The White Sox appear to have narrowly avoided one setback on Monday and are awaiting word on another. An X-ray on the left wrist of infielder Tyler Saladino was negative after he was hit by a pitch while getting in work in a pair of minor-league games. Saladino has been diagnosed with a bruised wrist.

The team is still awaiting word on pitcher Jake Petricka, who took a comebacker off his pitching hand in the seventh inning. Petricka exited the game, got his hand wrapped in ice and left to take an X-ray.

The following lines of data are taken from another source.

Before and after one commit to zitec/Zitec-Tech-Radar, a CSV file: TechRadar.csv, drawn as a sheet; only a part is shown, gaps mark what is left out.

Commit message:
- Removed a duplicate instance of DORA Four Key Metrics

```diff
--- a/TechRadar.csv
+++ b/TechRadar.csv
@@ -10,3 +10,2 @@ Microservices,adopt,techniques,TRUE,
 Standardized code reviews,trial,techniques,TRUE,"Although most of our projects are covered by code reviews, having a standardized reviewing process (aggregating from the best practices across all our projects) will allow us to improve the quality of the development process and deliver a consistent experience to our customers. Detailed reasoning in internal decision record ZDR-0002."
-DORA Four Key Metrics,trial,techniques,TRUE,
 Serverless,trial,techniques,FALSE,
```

The White Sox are also waiting to learn the results of Carlos Rodon’s second opinion. Rodon was scratched from Friday’s start with a tight bicep tendon and had a physical exam and took an MRI, both of which showed he had no structural damage. Rodon traveled to Los Angeles early Monday for the second opinion with Dr. Neal ElAttrache.

Even if he receives the all clear, the White Sox will remain cautious, manager Rick Renteria said. “It’s almost like you have to re-start the process a little bit,” Renteria said. “It would be foolish to try to anticipate or push him into any direction without first of all ultimately having whatever the diagnosis is or the validation or whatever it might be of the second opinion. Once we get that, we’ll know hopefully tomorrow how we can ultimately proceed. I wouldn’t think we’d try to ramp him up quickly.”

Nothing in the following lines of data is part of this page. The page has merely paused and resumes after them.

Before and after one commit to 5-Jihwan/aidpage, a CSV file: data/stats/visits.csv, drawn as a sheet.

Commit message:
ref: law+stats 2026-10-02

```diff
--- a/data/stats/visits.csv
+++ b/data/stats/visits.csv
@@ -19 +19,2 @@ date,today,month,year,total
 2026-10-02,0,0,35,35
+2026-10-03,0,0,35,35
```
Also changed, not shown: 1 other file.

The club also expects to have more clarity on the status of right-handed pitcher Juan Minaya on Tuesday. Minaya, who has been out since March 15 with an abdominal tear, was re-evaluated on Monday. Minaya had a 3.18 ERA and nine strikeouts in 5 2/3 innings this spring.

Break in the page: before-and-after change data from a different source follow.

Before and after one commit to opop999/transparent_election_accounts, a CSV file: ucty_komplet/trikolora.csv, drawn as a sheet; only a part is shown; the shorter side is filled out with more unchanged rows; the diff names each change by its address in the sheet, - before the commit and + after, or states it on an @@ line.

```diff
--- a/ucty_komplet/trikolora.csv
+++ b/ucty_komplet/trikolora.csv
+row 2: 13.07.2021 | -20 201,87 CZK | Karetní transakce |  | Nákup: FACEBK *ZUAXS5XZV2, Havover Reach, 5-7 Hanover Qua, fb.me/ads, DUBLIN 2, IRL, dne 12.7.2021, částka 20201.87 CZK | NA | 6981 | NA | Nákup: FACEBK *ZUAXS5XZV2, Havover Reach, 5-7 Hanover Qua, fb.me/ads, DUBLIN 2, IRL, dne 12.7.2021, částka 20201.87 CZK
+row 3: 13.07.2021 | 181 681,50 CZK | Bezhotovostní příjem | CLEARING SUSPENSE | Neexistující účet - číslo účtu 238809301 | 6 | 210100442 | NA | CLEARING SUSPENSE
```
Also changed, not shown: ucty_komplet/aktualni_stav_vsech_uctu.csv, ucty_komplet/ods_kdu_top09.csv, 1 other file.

Matt Davidson also had two hits in the White Sox victory and drove in a run. Melky Cabrera hit a solo homer, his first of the spring. Yolmer Sanchez blasted his third homer of the spring, a two-run shot.

Zach Putnam struck out two in a scoreless inning.

With season a week away, Todd Frazier is 'right where I need to be'

With season a week away, Todd Frazier is 'right where I need to be'

GLENDALE, Ariz. -- After he pulled the ball more than ever in 2016, Todd Frazier has worked to hit it the opposite way more often this spring. Even if he struggled.

But as the Opening Day nears, Frazier doesn’t want to cheat himself. Though he struggled last season, Frazier hit a career-high 40 homers. That kind of success means Frazier will continue to pull a pitch if it’s where he likes it. That approach led to a double and Frazier’s first home run of the spring in a 5-2 victory over the Los Angeles Dodgers at Camelback Ranch. Both balls were hit to left field.

“I’ve been working on a lot of things and sometimes when you work on something the results aren’t going to be there,” Frazier said. “But I still stay true to myself. And once we start getting going here, pretty close, close as can be -- it’s time to have those things in the back of your mind. But at the same time, you have to hit it where the pitch is and put in play. I was working on a lot of things. I was still trying to go right field, couldn’t get it out there. And now you go to what you know best and just react.”

According to fangraphs.com, Frazier hit 22.8 percent of all balls he put in play to right field last year, which is actually above his career mark of 22.5 percent. But en route to slashing .225/.302/.464, Frazier saw a second consecutive dramatic drop in the number of balls he hit to center. Of the balls Frazier put in play, only 28.5 percent went up the middle, down from 37.7 percent in 2014 when he produced a career-best wRC+ of 122.

To correct that trend, Frazier has worked to give himself a better chance to hit outside pitches the opposite way. Now that his focus is back on hitting to all fields, Frazier thought it was a good sign to homer with a week left before the season starts.

“It feels good,” Frazier said. “It’s showing I’m in the right place. It was a changeup and I’ve been out in front on a lot of those. I’ve got about 10 or 12 more at-bats before the season starts and it’s go time. Get back in the rhythm of things. Whatever you worked on, keep that there. If it’s outside now I have that weapon too as well. I’m right where I need to be.”